Like you, I love physical records, but to my surprise, I am quite satisfied with purchasing downloadable music, and still feel a sense of physical ownership of the tracks that I download unlike tracks that I have downloaded illegally in the past and deleted out of guilt. My friend and I go to Tower Records every week, and now that I actually make money, I've purchased more physical singles so far this year than any other year in my life -- around 20. They were mostly imports and I'm guessing they don't count towards U.S. charts, but I love them.
Add the 150 tracks I've purchased on iTunes since January (all individual tracks except for Beck's "Hell Yes" EP). I would say this is some sort of golden age for singles. Many tracks I would not own if it were not for the impulsiveness of online shopping or tracks where I had no interest in buying the entire album.
I'm totally OK with comparing No. 1 hits and chart histories of today with statistics from other times. I consider it American history, and I consider it valid and relevant. A lot of that is the chart fan in me, but I'm sure there are plenty of new young chart enthusiasts out there to carry on the tradition. Has the chart formula been altered recently to better incorporate internet download data?
Thanks, Fred. You have one of the coolest jobs in the world.
I've been waiting to hear back from you ever since your e-mail about Jewel. Hope you won't wait until 2013 to write again, and hope you had a happy birthday.
The growing popularity of paid digital downloads has revitalized the singles market, so your point about this being a golden age is well taken. I might call it a "silver age," compared to the "golden age" of the 1950s and '60s, just as comic books had a golden age in the '40s, followed by a silver age in the '60s that saw the re-introduction of characters like the Flash and Green Lantern.
You asked if there was a recent change in the chart formula. The Billboard Hot 100 underwent a major change two-and-a-half months ago, as paid digital downloads were fully integrated into the chart and sales were given greater import.
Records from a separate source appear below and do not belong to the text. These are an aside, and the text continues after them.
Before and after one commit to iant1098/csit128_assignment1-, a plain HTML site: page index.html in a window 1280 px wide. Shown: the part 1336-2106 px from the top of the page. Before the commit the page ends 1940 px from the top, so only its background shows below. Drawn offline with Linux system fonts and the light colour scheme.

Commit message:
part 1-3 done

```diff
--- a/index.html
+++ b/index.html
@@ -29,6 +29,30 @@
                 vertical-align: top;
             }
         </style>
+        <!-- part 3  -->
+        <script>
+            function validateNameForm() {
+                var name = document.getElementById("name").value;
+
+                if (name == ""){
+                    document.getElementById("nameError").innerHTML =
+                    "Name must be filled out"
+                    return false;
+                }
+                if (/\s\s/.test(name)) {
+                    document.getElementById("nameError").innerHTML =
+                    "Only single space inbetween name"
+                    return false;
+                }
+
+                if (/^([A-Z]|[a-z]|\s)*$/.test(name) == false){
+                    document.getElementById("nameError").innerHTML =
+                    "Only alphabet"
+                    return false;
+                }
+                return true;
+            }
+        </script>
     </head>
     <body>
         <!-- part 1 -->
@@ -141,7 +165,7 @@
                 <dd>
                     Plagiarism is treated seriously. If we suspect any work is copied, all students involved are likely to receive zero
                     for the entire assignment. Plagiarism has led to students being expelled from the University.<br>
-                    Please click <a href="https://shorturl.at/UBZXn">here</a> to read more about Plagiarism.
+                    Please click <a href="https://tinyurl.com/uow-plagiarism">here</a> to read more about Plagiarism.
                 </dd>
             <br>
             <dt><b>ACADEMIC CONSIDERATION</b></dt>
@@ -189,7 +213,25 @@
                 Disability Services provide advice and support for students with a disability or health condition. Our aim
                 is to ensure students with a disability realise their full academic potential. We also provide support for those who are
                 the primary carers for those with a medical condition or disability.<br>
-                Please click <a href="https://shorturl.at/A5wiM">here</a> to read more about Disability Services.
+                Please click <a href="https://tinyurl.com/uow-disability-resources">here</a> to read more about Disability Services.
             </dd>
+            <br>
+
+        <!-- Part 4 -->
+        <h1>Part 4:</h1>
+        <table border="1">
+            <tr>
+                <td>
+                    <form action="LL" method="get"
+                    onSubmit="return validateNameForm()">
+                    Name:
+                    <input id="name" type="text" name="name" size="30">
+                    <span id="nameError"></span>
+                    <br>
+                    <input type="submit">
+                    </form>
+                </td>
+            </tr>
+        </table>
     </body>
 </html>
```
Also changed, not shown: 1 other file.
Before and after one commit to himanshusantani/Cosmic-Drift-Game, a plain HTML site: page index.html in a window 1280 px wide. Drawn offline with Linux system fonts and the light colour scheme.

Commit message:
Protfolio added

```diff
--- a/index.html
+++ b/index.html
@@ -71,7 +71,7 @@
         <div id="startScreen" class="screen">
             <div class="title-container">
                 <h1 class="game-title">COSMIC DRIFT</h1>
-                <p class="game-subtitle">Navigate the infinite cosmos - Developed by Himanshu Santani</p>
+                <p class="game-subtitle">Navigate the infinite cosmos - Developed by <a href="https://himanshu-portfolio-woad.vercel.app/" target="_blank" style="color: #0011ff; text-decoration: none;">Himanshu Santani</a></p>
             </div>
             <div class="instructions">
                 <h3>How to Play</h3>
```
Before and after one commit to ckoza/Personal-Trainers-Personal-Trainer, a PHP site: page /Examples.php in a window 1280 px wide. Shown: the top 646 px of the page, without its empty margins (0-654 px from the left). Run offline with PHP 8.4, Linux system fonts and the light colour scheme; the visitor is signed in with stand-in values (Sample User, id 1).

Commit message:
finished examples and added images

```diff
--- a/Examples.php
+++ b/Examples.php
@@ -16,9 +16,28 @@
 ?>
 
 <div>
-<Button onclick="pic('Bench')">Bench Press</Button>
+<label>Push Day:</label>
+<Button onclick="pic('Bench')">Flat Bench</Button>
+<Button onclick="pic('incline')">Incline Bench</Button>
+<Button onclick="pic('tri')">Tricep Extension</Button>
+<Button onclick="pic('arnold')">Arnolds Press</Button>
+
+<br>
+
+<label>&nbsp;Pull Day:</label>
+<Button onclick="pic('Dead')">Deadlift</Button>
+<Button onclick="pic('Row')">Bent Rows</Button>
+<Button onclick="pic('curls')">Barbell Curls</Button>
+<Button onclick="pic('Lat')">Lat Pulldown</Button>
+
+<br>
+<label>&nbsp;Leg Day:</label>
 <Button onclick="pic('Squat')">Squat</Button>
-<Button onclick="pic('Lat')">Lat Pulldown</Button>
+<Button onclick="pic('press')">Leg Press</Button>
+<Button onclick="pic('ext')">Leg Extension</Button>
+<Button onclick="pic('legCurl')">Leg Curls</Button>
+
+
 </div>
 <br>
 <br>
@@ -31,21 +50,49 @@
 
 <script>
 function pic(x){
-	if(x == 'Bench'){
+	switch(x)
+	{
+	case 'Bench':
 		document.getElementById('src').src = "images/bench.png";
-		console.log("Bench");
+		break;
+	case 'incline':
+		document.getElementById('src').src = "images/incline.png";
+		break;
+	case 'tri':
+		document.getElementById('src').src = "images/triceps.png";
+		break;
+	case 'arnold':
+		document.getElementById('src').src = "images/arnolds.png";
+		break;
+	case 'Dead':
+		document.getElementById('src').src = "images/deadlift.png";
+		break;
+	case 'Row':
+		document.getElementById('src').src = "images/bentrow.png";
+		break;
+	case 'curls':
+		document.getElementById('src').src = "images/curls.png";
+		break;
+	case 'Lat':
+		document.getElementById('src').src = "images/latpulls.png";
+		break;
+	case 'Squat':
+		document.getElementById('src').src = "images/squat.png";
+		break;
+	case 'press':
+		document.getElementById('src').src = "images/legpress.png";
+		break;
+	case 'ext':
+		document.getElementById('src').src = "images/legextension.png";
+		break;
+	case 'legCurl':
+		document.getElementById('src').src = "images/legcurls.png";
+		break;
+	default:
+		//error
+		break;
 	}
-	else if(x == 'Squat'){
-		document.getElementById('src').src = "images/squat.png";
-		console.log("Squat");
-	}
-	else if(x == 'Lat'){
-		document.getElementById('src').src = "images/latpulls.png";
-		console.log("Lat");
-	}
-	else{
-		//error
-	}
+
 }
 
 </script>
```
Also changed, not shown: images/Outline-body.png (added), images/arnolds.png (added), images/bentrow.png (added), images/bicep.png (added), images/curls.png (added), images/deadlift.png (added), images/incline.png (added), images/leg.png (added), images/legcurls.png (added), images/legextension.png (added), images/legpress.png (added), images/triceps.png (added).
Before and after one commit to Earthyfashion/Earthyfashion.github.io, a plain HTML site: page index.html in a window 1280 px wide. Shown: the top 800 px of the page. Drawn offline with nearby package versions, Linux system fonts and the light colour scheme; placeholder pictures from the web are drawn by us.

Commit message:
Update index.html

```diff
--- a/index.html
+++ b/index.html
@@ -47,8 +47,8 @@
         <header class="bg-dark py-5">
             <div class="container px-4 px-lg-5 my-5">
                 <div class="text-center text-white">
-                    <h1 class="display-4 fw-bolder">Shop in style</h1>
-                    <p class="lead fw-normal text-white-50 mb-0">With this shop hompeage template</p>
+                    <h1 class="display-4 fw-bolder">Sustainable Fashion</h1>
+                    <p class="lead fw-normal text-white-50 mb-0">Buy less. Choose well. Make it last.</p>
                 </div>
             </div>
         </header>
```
That's why you're seeing higher debuts and bigger chart moves, such as the 36-10 leap of Gwen Stefani's "Hollaback Girl" this week, and the No. 25 debut of Weezer's "Beverly Hills" last week.